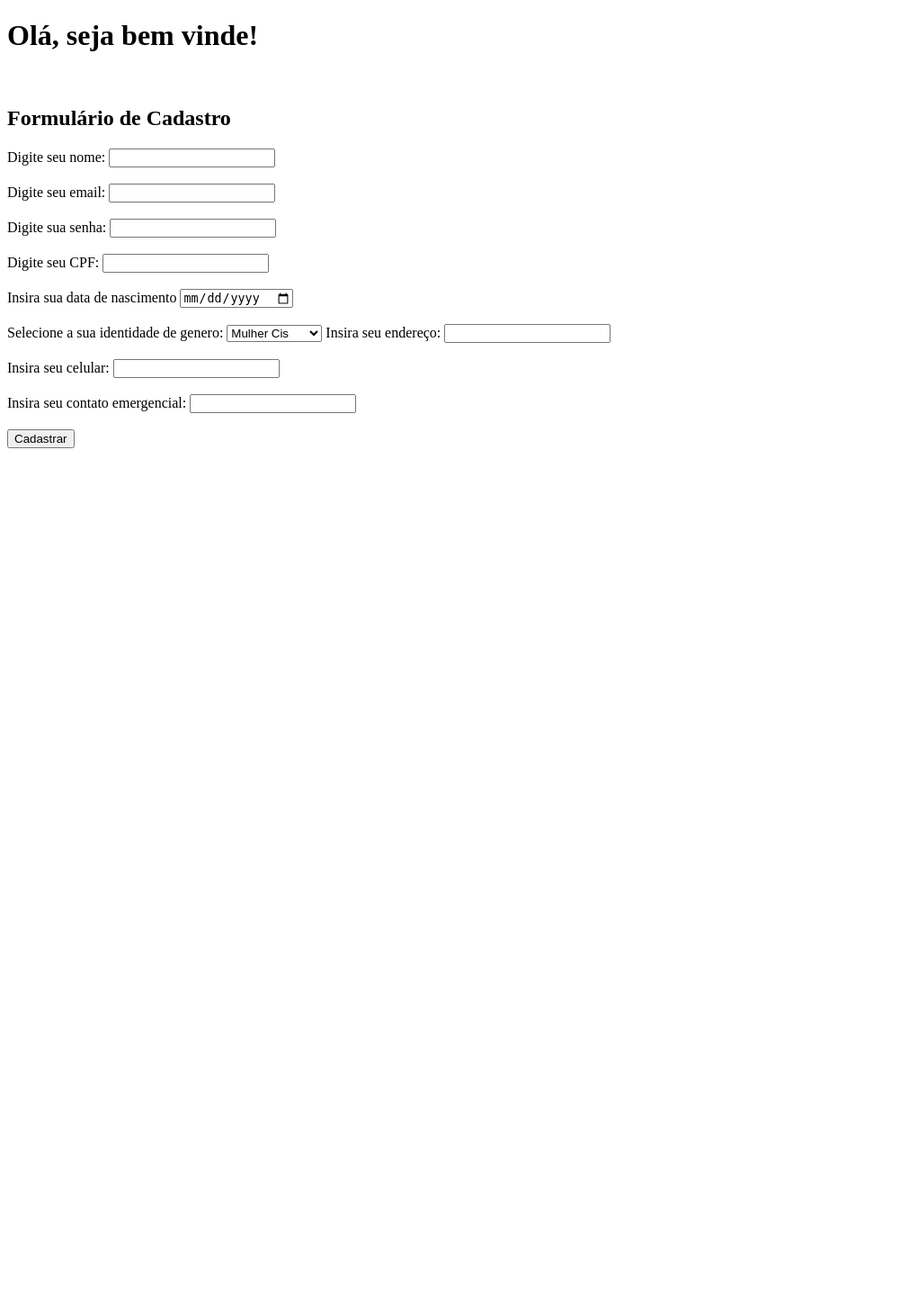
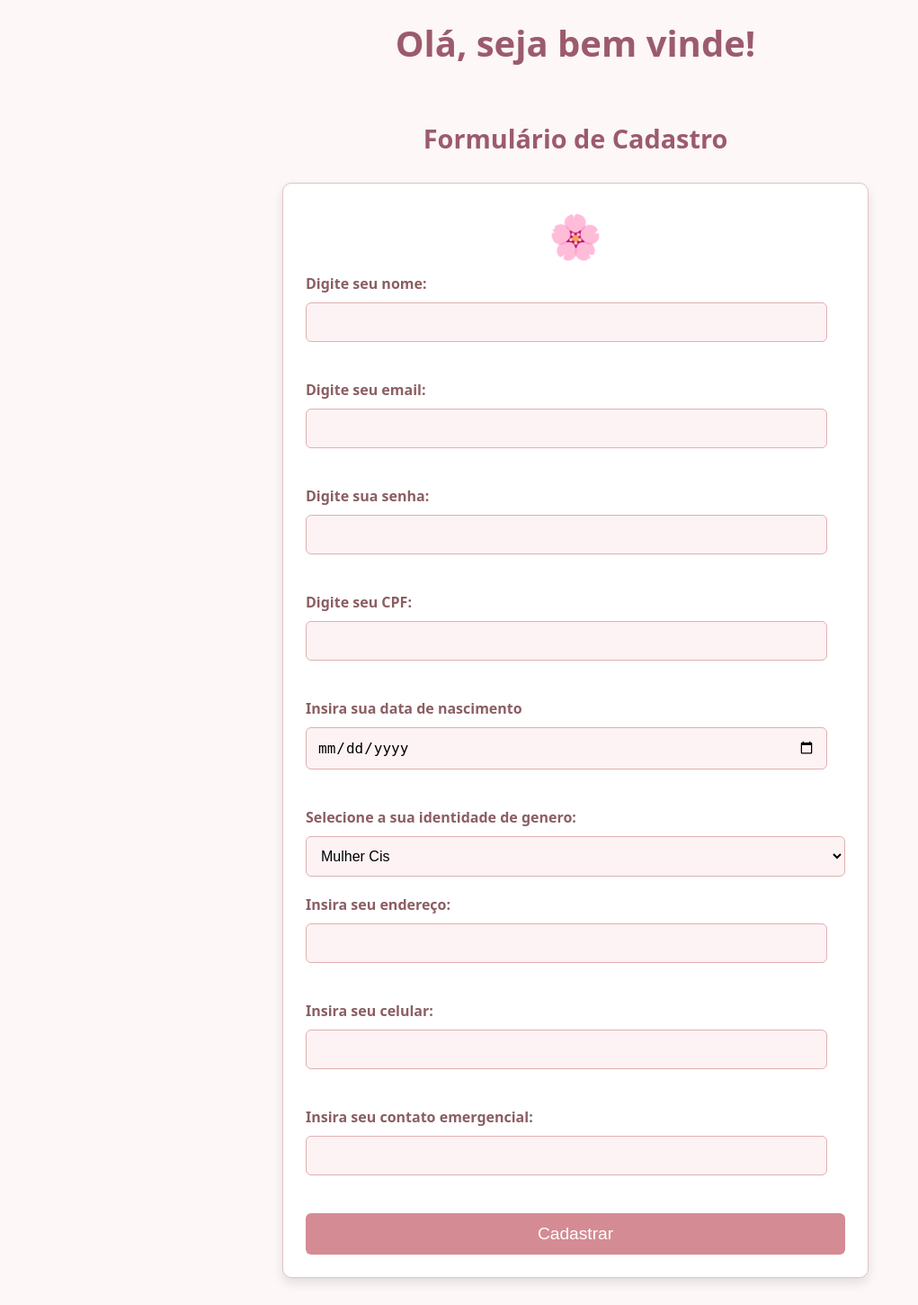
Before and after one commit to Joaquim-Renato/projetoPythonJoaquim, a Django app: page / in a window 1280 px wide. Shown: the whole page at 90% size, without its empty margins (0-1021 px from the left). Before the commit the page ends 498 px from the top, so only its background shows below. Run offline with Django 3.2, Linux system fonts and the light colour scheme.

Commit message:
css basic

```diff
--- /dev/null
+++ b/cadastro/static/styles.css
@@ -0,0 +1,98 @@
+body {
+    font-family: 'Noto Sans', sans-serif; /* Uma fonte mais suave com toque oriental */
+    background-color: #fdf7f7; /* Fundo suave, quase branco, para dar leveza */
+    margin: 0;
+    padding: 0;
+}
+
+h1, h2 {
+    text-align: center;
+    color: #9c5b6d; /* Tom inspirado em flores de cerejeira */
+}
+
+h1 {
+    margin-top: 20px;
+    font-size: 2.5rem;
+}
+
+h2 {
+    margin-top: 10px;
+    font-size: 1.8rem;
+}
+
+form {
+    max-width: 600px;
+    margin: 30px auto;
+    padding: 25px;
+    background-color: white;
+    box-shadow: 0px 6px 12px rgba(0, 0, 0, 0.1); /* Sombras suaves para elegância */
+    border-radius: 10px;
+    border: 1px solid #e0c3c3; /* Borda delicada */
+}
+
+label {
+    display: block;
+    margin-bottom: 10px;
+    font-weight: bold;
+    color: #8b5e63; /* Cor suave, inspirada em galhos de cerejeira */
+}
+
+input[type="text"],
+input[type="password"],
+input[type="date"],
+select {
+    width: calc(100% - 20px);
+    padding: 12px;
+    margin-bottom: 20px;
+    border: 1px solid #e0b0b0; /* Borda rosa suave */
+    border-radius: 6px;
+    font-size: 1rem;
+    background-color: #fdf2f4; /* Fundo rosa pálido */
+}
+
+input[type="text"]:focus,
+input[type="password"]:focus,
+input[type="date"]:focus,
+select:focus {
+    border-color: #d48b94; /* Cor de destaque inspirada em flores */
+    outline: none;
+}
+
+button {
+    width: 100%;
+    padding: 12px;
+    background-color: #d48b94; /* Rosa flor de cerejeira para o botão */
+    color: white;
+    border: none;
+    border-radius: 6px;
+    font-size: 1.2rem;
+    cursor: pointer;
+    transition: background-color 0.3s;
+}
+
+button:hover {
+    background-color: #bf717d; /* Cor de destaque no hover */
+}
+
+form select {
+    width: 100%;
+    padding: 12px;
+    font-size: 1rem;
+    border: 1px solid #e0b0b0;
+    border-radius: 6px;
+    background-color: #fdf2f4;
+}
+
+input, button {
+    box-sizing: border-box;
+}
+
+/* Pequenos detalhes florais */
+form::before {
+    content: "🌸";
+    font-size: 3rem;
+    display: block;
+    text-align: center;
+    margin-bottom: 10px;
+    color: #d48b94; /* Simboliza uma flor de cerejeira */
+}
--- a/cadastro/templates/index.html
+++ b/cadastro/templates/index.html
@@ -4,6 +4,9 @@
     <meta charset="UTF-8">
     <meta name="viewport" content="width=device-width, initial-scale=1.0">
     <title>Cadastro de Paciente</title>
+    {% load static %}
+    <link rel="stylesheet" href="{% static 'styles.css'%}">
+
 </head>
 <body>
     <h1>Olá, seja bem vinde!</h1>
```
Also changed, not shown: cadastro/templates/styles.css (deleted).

○ ○ ○

Check each line above for the word "index", and copy the lines where it appears.

Result below:
--- a/cadastro/templates/index.html
+++ b/cadastro/templates/index.html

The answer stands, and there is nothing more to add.